The Metropolitan is a rarity in that younger curators are given a chance to work on a truly ambitious scale. Thomas Campbell was still a relatively new kid on the block when in 2002 he organized and mounted “Tapestry in the Renaissance,” the immense and audacious exhibition that irreversibly established the centrality of tapestry in 16th-century art. I asked de Montebello about “Tapestry in the Renaissance” and about Campbell. He recalled that his first thought on hearing Campbell pitch the show was that it was going to cost $2 million. “When has it ever been done?” de Montebello remembers asking. “Never,” Campbell replied. Which meant, so far as de Montebello was concerned—even though most people thought 16th-century tapestry was a bore—that it had to be done. And then 9/11 occurred, six months before the opening day—just when all the fund-raising needed to be put in place. As Campbell recalls, “What was already a challenging project became an almost impossible one.” Again, de Montebello stood firm. “We’ll find the money for it. We have to do it.” So the museum rallied. When it turned out that some of the tapestries were so big that they would have to come in through the museum’s front doors, Harold Holzer, then the head of the press office (he’s now the senior vice president for external affairs), got The Times to send a photographer—and New Yorkers were put on notice that a spectacle was about to be unfurled.
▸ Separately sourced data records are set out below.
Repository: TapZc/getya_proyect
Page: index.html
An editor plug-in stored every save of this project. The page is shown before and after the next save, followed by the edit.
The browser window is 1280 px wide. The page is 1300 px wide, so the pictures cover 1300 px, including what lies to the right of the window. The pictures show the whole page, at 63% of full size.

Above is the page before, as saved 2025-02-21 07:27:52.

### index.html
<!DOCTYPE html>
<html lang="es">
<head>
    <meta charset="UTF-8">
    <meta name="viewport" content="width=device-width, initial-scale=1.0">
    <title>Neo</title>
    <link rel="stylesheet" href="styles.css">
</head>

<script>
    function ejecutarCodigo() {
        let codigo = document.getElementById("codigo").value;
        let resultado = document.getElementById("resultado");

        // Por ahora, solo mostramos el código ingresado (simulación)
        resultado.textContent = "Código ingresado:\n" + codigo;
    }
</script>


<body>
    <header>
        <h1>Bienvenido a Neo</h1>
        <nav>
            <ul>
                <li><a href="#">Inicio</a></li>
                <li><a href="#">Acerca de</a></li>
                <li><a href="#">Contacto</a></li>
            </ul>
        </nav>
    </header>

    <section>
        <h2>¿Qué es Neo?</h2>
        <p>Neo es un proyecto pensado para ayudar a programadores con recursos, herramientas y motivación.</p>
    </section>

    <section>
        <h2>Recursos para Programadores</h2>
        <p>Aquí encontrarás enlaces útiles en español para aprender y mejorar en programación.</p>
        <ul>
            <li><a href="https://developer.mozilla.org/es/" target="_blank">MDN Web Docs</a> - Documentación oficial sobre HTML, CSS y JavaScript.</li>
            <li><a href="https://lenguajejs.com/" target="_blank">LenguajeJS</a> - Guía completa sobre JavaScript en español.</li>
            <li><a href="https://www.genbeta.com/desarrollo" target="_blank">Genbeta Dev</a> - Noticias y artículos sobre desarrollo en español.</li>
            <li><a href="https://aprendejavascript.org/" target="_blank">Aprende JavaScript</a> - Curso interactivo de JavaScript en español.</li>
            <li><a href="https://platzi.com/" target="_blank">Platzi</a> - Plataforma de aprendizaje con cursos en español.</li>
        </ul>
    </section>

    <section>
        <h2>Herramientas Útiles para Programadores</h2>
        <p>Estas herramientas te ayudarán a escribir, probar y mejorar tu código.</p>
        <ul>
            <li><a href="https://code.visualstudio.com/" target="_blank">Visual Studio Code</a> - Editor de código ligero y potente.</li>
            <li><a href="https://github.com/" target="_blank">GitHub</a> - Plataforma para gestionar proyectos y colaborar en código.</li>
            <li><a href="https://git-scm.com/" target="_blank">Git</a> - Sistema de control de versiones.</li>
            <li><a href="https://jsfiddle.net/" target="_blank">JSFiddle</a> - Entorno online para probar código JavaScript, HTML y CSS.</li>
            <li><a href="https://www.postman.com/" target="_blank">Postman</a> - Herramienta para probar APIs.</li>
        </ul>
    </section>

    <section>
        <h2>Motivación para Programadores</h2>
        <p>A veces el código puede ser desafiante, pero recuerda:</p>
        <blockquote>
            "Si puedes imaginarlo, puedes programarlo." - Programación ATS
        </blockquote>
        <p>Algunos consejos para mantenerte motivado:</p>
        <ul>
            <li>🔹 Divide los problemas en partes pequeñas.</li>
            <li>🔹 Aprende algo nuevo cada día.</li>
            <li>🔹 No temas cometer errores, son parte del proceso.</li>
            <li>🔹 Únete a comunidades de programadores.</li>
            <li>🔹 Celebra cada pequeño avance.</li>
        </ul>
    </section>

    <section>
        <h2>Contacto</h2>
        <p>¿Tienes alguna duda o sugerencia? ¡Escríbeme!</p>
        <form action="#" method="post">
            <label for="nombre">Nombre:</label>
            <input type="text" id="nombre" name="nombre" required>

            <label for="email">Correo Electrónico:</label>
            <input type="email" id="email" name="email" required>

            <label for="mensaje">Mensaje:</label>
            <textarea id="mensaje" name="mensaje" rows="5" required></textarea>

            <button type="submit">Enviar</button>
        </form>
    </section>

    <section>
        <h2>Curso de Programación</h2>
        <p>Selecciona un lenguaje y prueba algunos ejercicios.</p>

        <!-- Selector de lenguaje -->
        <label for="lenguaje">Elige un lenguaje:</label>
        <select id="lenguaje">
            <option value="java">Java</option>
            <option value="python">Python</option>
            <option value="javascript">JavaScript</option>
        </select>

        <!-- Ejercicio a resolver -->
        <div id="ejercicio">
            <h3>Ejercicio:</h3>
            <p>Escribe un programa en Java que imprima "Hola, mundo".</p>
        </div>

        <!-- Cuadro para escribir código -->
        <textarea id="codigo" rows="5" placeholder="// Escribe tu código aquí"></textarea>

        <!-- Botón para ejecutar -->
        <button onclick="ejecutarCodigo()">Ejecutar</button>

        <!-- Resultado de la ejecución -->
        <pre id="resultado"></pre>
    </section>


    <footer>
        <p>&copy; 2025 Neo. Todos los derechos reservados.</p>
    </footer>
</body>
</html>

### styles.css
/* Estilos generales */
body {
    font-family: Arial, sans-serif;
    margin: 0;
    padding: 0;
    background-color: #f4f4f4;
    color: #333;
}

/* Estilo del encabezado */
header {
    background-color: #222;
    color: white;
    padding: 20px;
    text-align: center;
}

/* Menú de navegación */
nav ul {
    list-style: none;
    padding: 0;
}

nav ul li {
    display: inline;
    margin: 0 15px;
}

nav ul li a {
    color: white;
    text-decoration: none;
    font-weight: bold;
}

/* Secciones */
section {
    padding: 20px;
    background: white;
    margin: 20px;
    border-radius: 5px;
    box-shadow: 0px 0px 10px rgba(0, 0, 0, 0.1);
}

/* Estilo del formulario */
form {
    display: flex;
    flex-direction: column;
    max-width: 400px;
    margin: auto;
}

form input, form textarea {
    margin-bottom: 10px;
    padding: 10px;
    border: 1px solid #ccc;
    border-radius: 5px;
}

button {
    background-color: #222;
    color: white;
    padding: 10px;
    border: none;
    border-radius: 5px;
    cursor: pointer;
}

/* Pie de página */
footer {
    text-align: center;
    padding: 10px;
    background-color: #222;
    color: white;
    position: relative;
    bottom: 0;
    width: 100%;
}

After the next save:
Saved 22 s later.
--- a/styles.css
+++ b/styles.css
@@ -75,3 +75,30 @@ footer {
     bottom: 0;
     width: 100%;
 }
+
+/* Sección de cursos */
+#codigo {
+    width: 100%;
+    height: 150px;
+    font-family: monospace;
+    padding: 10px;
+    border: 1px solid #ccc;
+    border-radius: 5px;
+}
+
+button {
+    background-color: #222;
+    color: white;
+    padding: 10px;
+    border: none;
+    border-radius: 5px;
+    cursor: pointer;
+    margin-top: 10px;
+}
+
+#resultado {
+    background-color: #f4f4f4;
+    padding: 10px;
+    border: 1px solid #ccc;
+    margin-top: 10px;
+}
The exhibition turned out to be a scholarly sensation and a hit with the public: “The Greatest Show in Town,” as The New York Review of Books announced on its cover.